In April 1988, archeologists working with the former Baptist minister Vendyl Jones discovered a small jug of oil in the Qumran region that Jones announced was the oil used in the Temple. The find was announced by the New York Times on February 15, 1989,[5] and a feature article was published in National Geographic Magazine in October of that year.[6] After testing by the Pharmaceutical Department of the Hebrew University of Jerusalem, the substance inside the juglet was claimed by Jones to be the shemen afarsimon hinted at in Psalm 133. According to Jones, it was the first artifact discovered from the First Temple Period, and one of the treasures listed in the Copper Scroll. However, this identification remains controversial.[7]

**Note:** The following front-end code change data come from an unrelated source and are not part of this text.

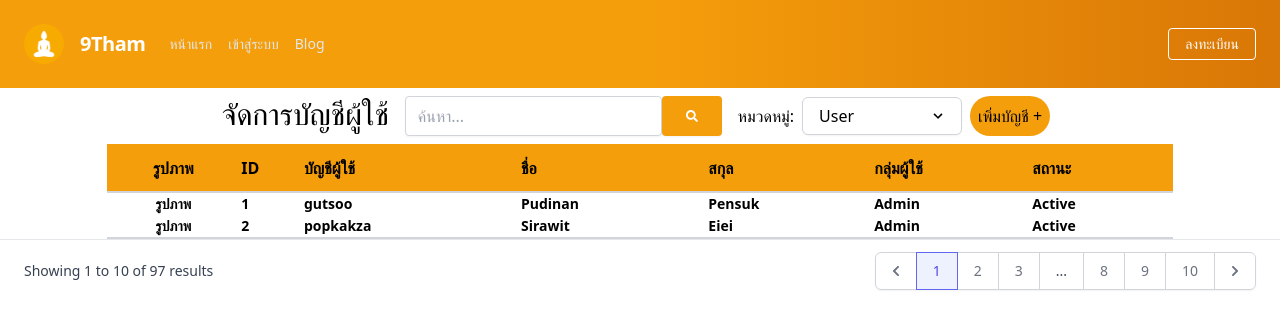
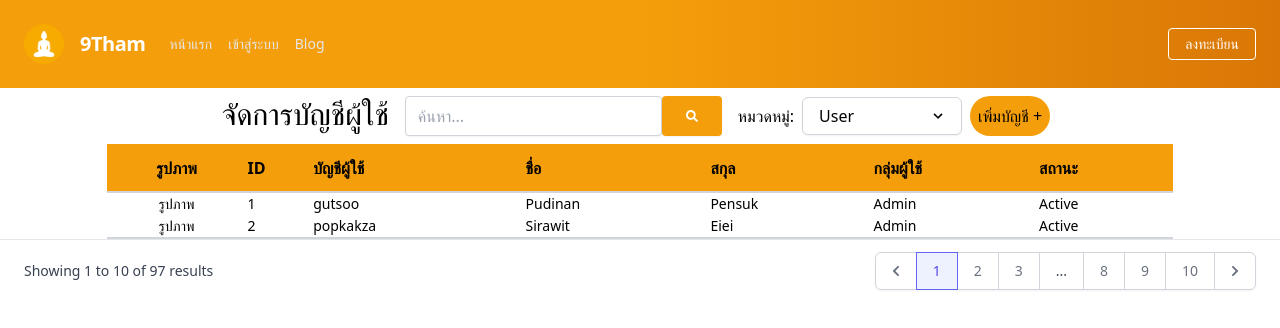
Before and after one commit to SOFT-STUDIO-GROUPWORK/9Tham-Frontend, a React (Create React App) app: page /ManageAccount in a window 1280 px wide. Shown: the top 328 px of the page. Built offline with nearby package versions, Linux system fonts and the light colour scheme.

Commit message:
demo ManageAccount3

```diff
--- a/src/App.tsx
+++ b/src/App.tsx
@@ -1,6 +1,11 @@
 // import { FaBeer } from 'react-icons/fa';
 import { BrowserRouter, Routes, Route, Navigate } from "react-router-dom";
-import { HomePage, ManageAccountPage, ProfilePage } from "./pages";
+import {
+  HomePage,
+  ManageAccountPage,
+  ProfilePage,
+  DetailAccountPage,
+} from "./pages";
 import { useState } from "react";
 import Navbar from "./components/Navbar";
 
@@ -21,7 +26,7 @@ function App() {
           <Route path="/Profile/:id" element={<ProfilePage />} />
           <Route path="/ManageAccount" element={<ManageAccountPage />} />
           {/* insert path here */}
-
+          <Route path="/DetailAccount" element={<DetailAccountPage />} />
           {/* redirect if path not found */}
           {/* "replace" prop for history clean -> This will avoid extra redirects after the user click back */}
           <Route path="*" element={<Navigate to="/" replace />} />
--- /dev/null
+++ b/src/pages/DetailAccountPage/DetailAccountPage.tsx
@@ -0,0 +1,75 @@
+import React, { useState } from "react";
+
+type Props = {};
+const Options: string[] = ["User", "Admin"];
+interface IAccount {
+  pic?: string;
+  id: string;
+  username: string;
+  name: string;
+  surname: string;
+  role: string;
+  status: string;
+}
+
+const DetailAccountPage = (props: Props) => {
+  // check at my homePage before proceed by pop (delete if already read)
+  const [Account, setAccount] = useState<IAccount[]>([]);
+  return (
+    <div>
+      <div className="flex flex-row mx-28 my-12">
+        <div className="flex flex-col flex-auto">
+          <div className="text-2xl">บัญชีผู้ใช้งาน</div>
+        </div>
+        <div className="flex flex-col flex-auto">
+          <div className="text-2xl"></div>
+        </div>
+        <div className="flex flex-col flex-auto">
+          <div className="text-2xl">ข้อมูลทั่วไป</div>
+          <br></br>
+          <tr>
+            <td>
+              <tr>ID</tr>
+              <tr>บัญชีผู้ใช้</tr>
+              <tr>ชื่อ</tr>
+              <tr>สกุล</tr>
+              <tr>กลุ่มผู้ใช้</tr>
+              <tr>สถานะ</tr>
+              <tr>รหัสผ่าน</tr>
+            </td>
+            <td className="pl-32">
+              <tr>ID</tr>
+              <tr>บัญชีผู้ใช้</tr>
+              <tr>ชื่อ</tr>
+              <tr>สกุล</tr>
+              <tr>กลุ่มผู้ใช้</tr>
+              <tr>สถานะ</tr>
+              <button className="bg-amber-500 rounded-full">
+                เปลี่ยนรหัสผ่าน
+              </button>
+            </td>
+          </tr>
+          <br></br>
+          <br></br>
+          <div className="text-2xl">ตั้งค่าบัญชีผู้ใช้</div>
+          <br></br>
+          <tr>
+            <td>
+              <tr>ลบบัญชีผู้ใช้</tr>
+            </td>
+            <td className="pl-28">
+              <button className="bg-amber-500 rounded-full">
+                ลบบัญชีผู้ใช้
+              </button>
+            </td>
+          </tr>
+        </div>
+        <div className="flex flex-col flex-auto">
+          <div className="text-2xl"></div>
+        </div>
+      </div>
+    </div>
+  );
+};
+
+export default DetailAccountPage;
--- a/src/pages/ManageAccountPage/ManageAccountPage.tsx
+++ b/src/pages/ManageAccountPage/ManageAccountPage.tsx
@@ -69,13 +69,13 @@ const ManageAccountPage = (props: Props) => {
           <tbody>
             {Account.map((e) => (
               <tr className="text-sm text-left hover:bg-gray-100">
-                <th className="text-center">รูปภาพ</th>
-                <th>{e.id}</th>
-                <th>{e.username}</th>
-                <th>{e.name}</th>
-                <th>{e.surname}</th>
-                <th>{e.role}</th>
-                <th>{e.status}</th>
+                <td className="text-center">รูปภาพ</td>
+                <td>{e.id}</td>
+                <td>{e.username}</td>
+                <td>{e.name}</td>
+                <td>{e.surname}</td>
+                <td>{e.role}</td>
+                <td>{e.status}</td>
               </tr>
             ))}
           </tbody>
--- a/src/pages/index.js
+++ b/src/pages/index.js
@@ -10,5 +10,6 @@ export { default as ProfilePage } from "./ProfilePage/ProfilePage"; //Pufa
 //export { default as LoginPage } from "./LoginPage/LoginPage"; //Pufa
 
 // Gut
-export { default as ManageAccountPage } from "./ManageAccountPage/ManageAccountPage"; // Gut
+export { default as ManageAccountPage } from "./ManageAccountPage/ManageAccountPage";
+export { default as DetailAccountPage } from "./DetailAccountPage/DetailAccountPage"; // Gut
 //export { default as AnnoucementFormPage } from "./AnnoucementFormPage/AnnoucementFormPage"; // Gut
```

See also[edit]


  1. ^ The rural landscape of ancient Israel Aren M. Maeir, Shimʻon Dar, Zeev Safrai - 2003 "A government estate, which included the Balsam (afarsimon) areas, undoubtedly continued to be active in the Jericho region. "
  2. ^ Cooking with the Bible: biblical food, feasts, and lore - Page 271 Anthony F. Chiffolo, Rayner W. Hesse - 2006 "one of their traditional New Year foods. Persimmons would not have been known to the peoples of the Bible ... The persimmon is the latest ripener of all tree fruits, reaching ripeness well into autumn, after cool, even cold,"
  3. ^ The Aleph Society, promoting the educational efforts of Rabbi Adin Steinsaltz. | Daf Yomi
  4. ^ The streets of Jerusalem: who, what, why - Page 13 Ronald L. Eisenberg - 2006 "The color of the fruit varies from light yellow-orange to dark orange-red, and the size can be as little as a few ounces to more than a pound. Afarsimon is also the talmudic and midrashic term for the spice balsam, which in the Bible is balsam"
  5. ^ Times, Joel Brinkley, Special To The New York (1989-02-16). "Balsam Oil of Israelite Kings Found in Cave Near Dead Sea". The New York Times. ISSN 0362-4331. Retrieved 2016-03-09.
  6. ^ Jones Research Institutes
  7. ^ Jones, Vendyl (2005-03-01). A Door of Hope: My Search for the Treasures of the Copper Scroll. Lightcatcher Books. ISBN 9780971938854.